_Stored data_.
──────────────────────────────
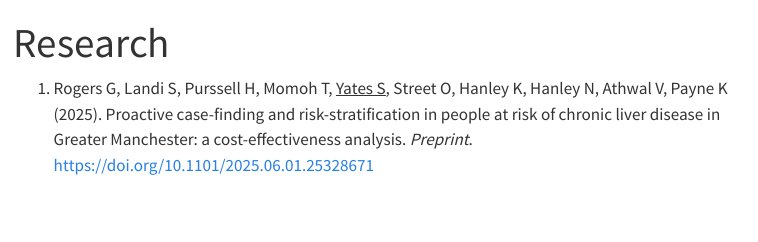
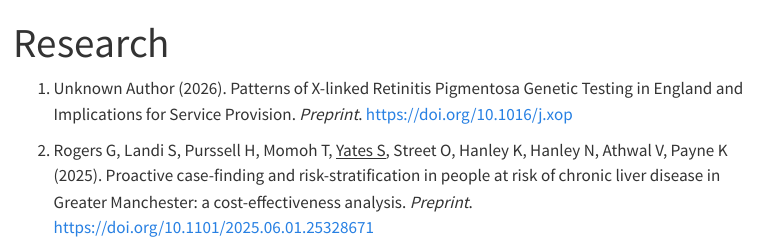
Before and after one commit to oddish3/oddish.github.io, a Quarto document (research/index.qmd): the page in a window 1100 px wide, from its top. Rendered offline with R 4.5, knitr and Pandoc in place of Quarto, with nearby package versions; menus at the side of the page are left out.

Commit message:
Automated CV update [skip ci]

```diff
--- a/research/index.qmd
+++ b/research/index.qmd
@@ -5,6 +5,8 @@
 
 <!-- PUBLICATIONS_START -->
 
-1. Rogers G, Landi S, Purssell H, Momoh T, [Yates S]{.underline}, Street O, Hanley K, Hanley N, Athwal V, Payne K (2025). Proactive case-finding and risk-stratification in people at risk of chronic liver disease in Greater Manchester: a cost-effectiveness analysis. *Preprint*. [https://doi.org/10.1101/2025.06.01.25328671](https://doi.org/10.1101/2025.06.01.25328671)
+1. Unknown Author (2026). Patterns of X-linked Retinitis Pigmentosa Genetic Testing in England and Implications for Service Provision. *Preprint*. [https://doi.org/10.1016/j.xop](https://doi.org/10.1016/j.xop)
+
+2. Rogers G, Landi S, Purssell H, Momoh T, [Yates S]{.underline}, Street O, Hanley K, Hanley N, Athwal V, Payne K (2025). Proactive case-finding and risk-stratification in people at risk of chronic liver disease in Greater Manchester: a cost-effectiveness analysis. *Preprint*. [https://doi.org/10.1101/2025.06.01.25328671](https://doi.org/10.1101/2025.06.01.25328671)
 
 <!-- PUBLICATIONS_END -->
```
Also changed, not shown: cv/resume.pdf, 1 other file.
──────────────────────────────
_Directions for this task_.
Should a line in the material contain "index", copy it.

_Response below_.
Before and after one commit to oddish3/oddish.github.io, a Quarto document (research/index.qmd): the page in a window 1100 px wide, from its top. Rendered offline with R 4.5, knitr and Pandoc in place of Quarto, with nearby package versions; menus at the side of the page are left out.
--- a/research/index.qmd
+++ b/research/index.qmd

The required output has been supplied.